The bill includes:

  • $15 billion of a $30 billion request from President Trump for extra funding for defense programs and combat operations
  • $1.2 billion in additional funding for border security, which was part of a $3 billion request from Trump
  • Nearly $296 million to plug an emergency budget shortfall in Puerto Rico so that the U.S. territory will not run out of Medicaid funding this year
  • More than $1 billion for a permanent extension of health insurance benefits for retired union mine workers and their families
  • $8.1 billion in disaster relief for states hit hard by floods, wildfires and other disasters in 2015 and 2016, including California, Louisiana, North Carolina and West Virginia
  • $2 billion in additional funding for medical research at the National Institutes of Health
  • Year-round Pell grants to provide 1 million college students with an additional average award of $1,650 to help pay for tuition
  • $990 million in additional humanitarian aid to boost global famine-relief efforts
  • $68 million to reimburse New York and Florida law enforcement agencies for the costs of helping the Secret Service protect Trump and his family when they are at Trump Tower in New York City or at the Mar-a-Lago estate in Florida
  • $407 million in additional funds to fight wildfires
  • $100 more to fight opioid addiction
  • A provision by California lawmakers to prevent the Department of Justice from spending any money to interfere with state medical marijuana laws

The bill does NOT include:

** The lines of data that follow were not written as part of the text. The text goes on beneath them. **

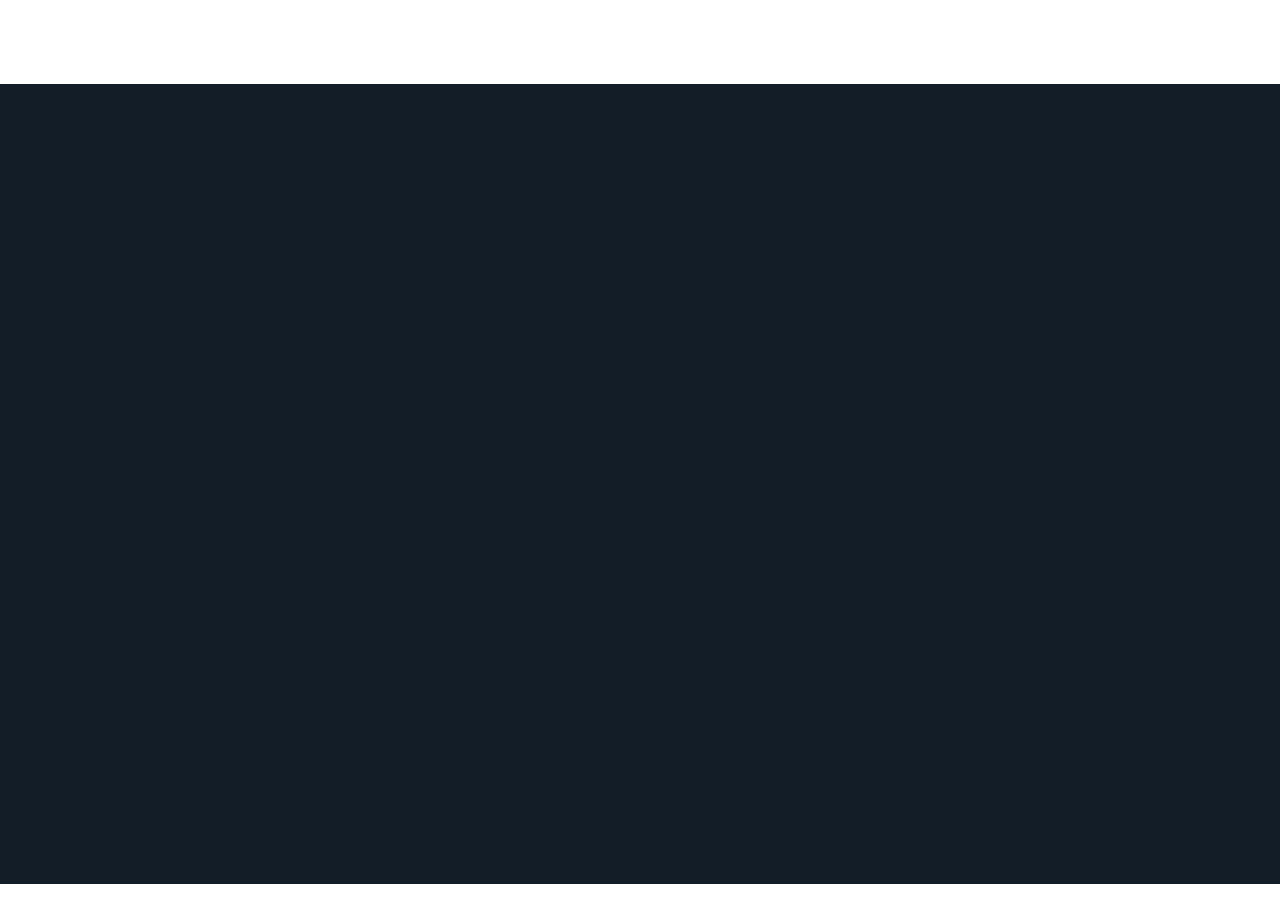
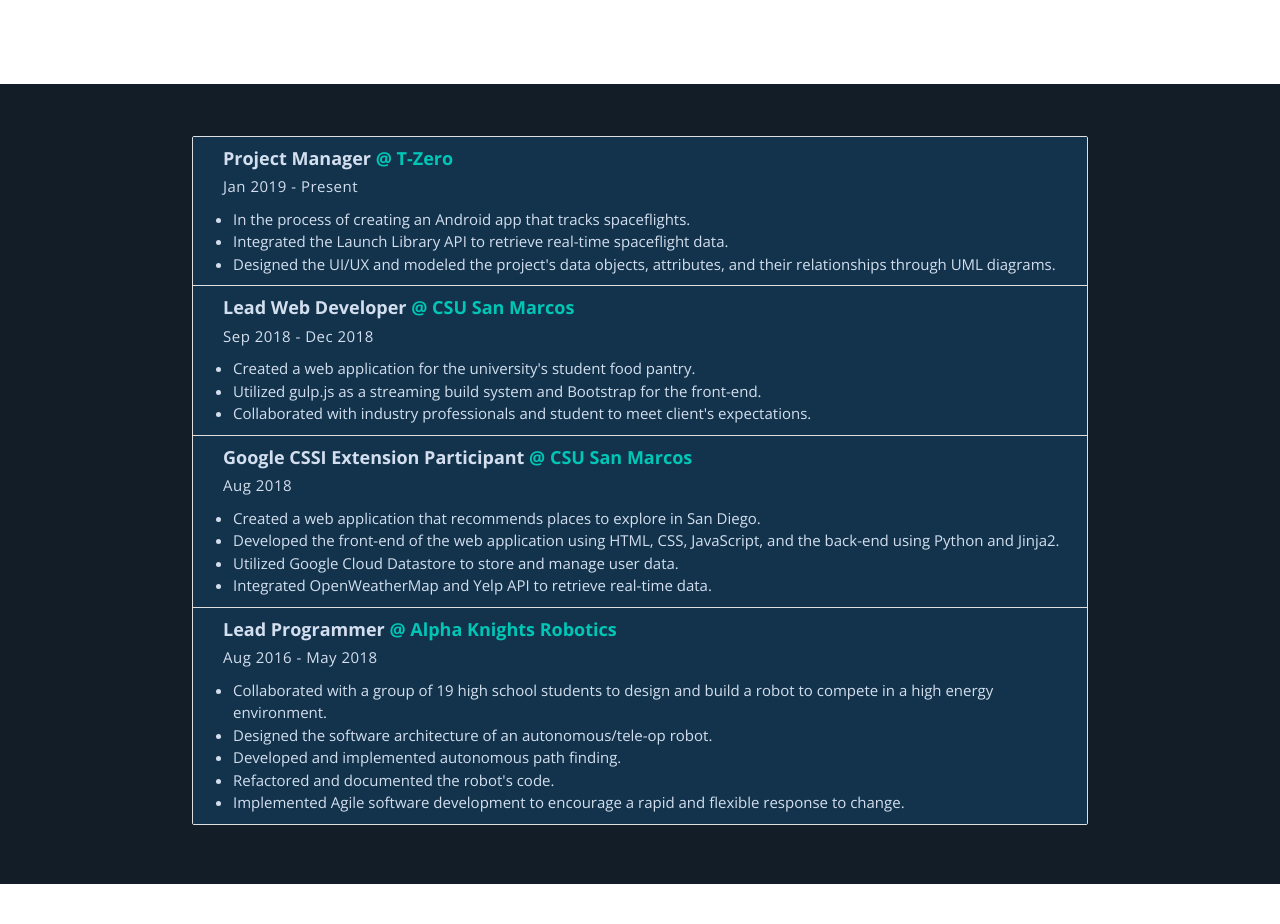
Before and after one commit to djauxel/djauxel.github.io, a plain HTML site: page index.html in a window 1280 px wide. Shown: the part 1580-2504 px from the top of the page. Drawn offline with nearby package versions, Linux system fonts and the light colour scheme.

Commit message:
things occurred

```diff
--- a/css/main.css
+++ b/css/main.css
@@ -128,6 +128,49 @@
     height: 100vh;
     width: 100%;
     background-color: #121d28;
+    display: flex;
+    justify-content: center;
+    align-items: center;
+}
+
+.collection .collection-item {
+    background-color: #13334C;
+}
+
+.collection .collection-item li {
+    color: #D3DFEE;
+    list-style-position: outside;
+    list-style-type: disc;
+    margin-left: 10px;
+}
+
+.collection .collection-item.avatar {
+    padding-left: 30px;
+}
+
+.job-title {
+    color: #D3DFEE;
+    font-weight: 700;
+    font-size: 18px;
+}
+
+.date {
+    margin-top: 5px !important;
+    margin-bottom: 10px !important;
+    color: #D3DFEE;
+    letter-spacing: 0.5px;
+}
+
+.at {
+    color: #00C6B6;
+}
+
+.company-name {
+    color: #00C6B6;
+}
+
+.company-name:hover {
+    text-decoration: underline;
 }
 
 /* Experience END */
@@ -138,6 +181,7 @@
     width: 100%;
     background-color: #FFFFFF;
 }
+
 /* Projects END */
 
 /* Education START */
@@ -209,11 +253,26 @@
     margin-right: 15px;
 }
 
-/* .footer-love {
-    color: #DB4437;
+/* Social Media START */
+.icon-bar {
+    position: fixed;
+    top: 50%;
+    -webkit-transform: translateY(-50%);
+    -ms-transform: translateY(-50%);
+    transform: translateY(-50%);
 }
 
-.footer-code {
-    color: #FFFFFF;
-} */
-/* Footer START */
+.icon-bar i {
+    display: block;
+    text-align: center;
+    padding: 16px;
+    color: #636F7C;
+    font-size: 25px;
+    transition: color 0.3s ease;
+}
+
+.icon-bar i:hover {
+    color: #00C6B6;
+    transition: color 0.3s ease;
+}
+/* Social Media END */
--- a/index.html
+++ b/index.html
@@ -123,7 +123,79 @@
     <!-- Experience START -->
     <div id="Experience" class="experience section scrollspy">
         <div class="container">
-
+            <ul class="collection">
+                <li class="collection-item avatar">
+                    <span class="job-title">Project Manager
+                        <span class="at">@</span>
+                        <a href="#">
+                            <span class="company-name">
+                                T-Zero
+                            </span>
+                        </a>
+                    </span>
+                    <p class="date">Jan 2019 - Present</p>
+                    <ul>
+                        <li>In the process of creating an Android app that tracks spaceflights.</li>
+                        <li>Integrated the Launch Library API to retrieve real-time spaceflight data.</li>
+                        <li>Designed the UI/UX and modeled the project's data objects, attributes, and their
+                            relationships through UML diagrams.</li>
+                    </ul>
+                </li>
+                <li class="collection-item avatar">
+                    <span class="job-title">Lead Web Developer
+                        <span class="at">@</span>
+                        <a href="#">
+                            <span class="company-name">
+                                CSU San Marcos
+                            </span>
+                        </a>
+                    </span>
+                    <p class="date">Sep 2018 - Dec 2018</p>
+                    <ul>
+                        <li>Created a web application for the university's student food pantry.</li>
+                        <li>Utilized gulp.js as a streaming build system and Bootstrap for the front-end.</li>
+                        <li>Collaborated with industry professionals and student to meet client's expectations.</li>
+                    </ul>
+                </li>
+                <li class="collection-item avatar">
+                    <span class="job-title">Google CSSI Extension Participant
+                        <span class="at">@</span>
+                        <a href="#">
+                            <span class="company-name">
+                                CSU San Marcos
+                            </span>
+                        </a>
+                    </span>
+                    <p class="date">Aug 2018</p>
+                    <ul>
+                        <li>Created a web application that recommends places to explore in San Diego.</li>
+                        <li>Developed the front-end of the web application using HTML, CSS, JavaScript, and the back-end
+                            using Python and Jinja2.</li>
+                        <li>Utilized Google Cloud Datastore to store and manage user data.</li>
+                        <li>Integrated OpenWeatherMap and Yelp API to retrieve real-time data.</li>
+                    </ul>
+                </li>
+                <li class="collection-item avatar">
+                    <span class="job-title">Lead Programmer
+                        <span class="at">@</span>
+                        <a href="#">
+                            <span class="company-name">
+                                Alpha Knights Robotics
+                            </span>
+                        </a>
+                    </span>
+                    <p class="date">Aug 2016 - May 2018</p>
+                    <ul>
+                        <li>Collaborated with a group of 19 high school students to design and build a robot to compete
+                            in a high energy environment.</li>
+                        <li>Designed the software architecture of an autonomous/tele-op robot.</li>
+                        <li>Developed and implemented autonomous path finding.</li>
+                        <li>Refactored and documented the robot's code.</li>
+                        <li>Implemented Agile software development to encourage a rapid and flexible response to change.
+                        </li>
+                    </ul>
+                </li>
+            </ul>
         </div>
     </div>
     <!-- Experience END -->
@@ -131,22 +203,7 @@
     <!-- Projects START -->
     <div id="Projects" class="projects section scrollspy">
         <div class="container">
-            <div class="row flex2">
-                <div class="col s12 m12 l6">
 
-                </div>
-                <div class="col s12 m12 l6">
-
-                </div>
-            </div>
-            <div class="row">
-                <div class="col s12 m12 l6">
-
-                </div>
-                <div class="col s12 m12 l6">
-
-                </div>
-            </div>
         </div>
     </div>
     <!-- Projects END -->
@@ -178,6 +235,12 @@
     </div>
     <!-- Contact END -->
 
+    <div class="icon-bar">
+        <a href="#" class="github"><i class="fab fa-github"></i></a>
+        <a href="#" class="linkedin"><i class="fab fa-linkedin-in"></i></a>
+        <a href="#" class="google"><i class="fab fa-instagram"></i></a>
+    </div>
+
     <!-- Footer START -->
     <div class="footer-copyright">
         <div class="container">
```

  • Trump's request for $1.4 billion to begin construction of a wall on the U.S.-Mexico border
  • Trump's request to cut non-defense spending by $18 billion
  • Defunding Planned Parenthood
  • Extra funding to hire more Immigration and Customs Enforcement agents
  • Restricting so-called sanctuary cities from receiving federal grants. These cities protect some undocumented immigrants from deportation.
  • Any provisions that would have undermined the Affordable Care Act, better known as Obamacare
  • Dismantling consumer protections created by the Dodd-Frank Wall Street Reform and Consumer Protection Act of 2010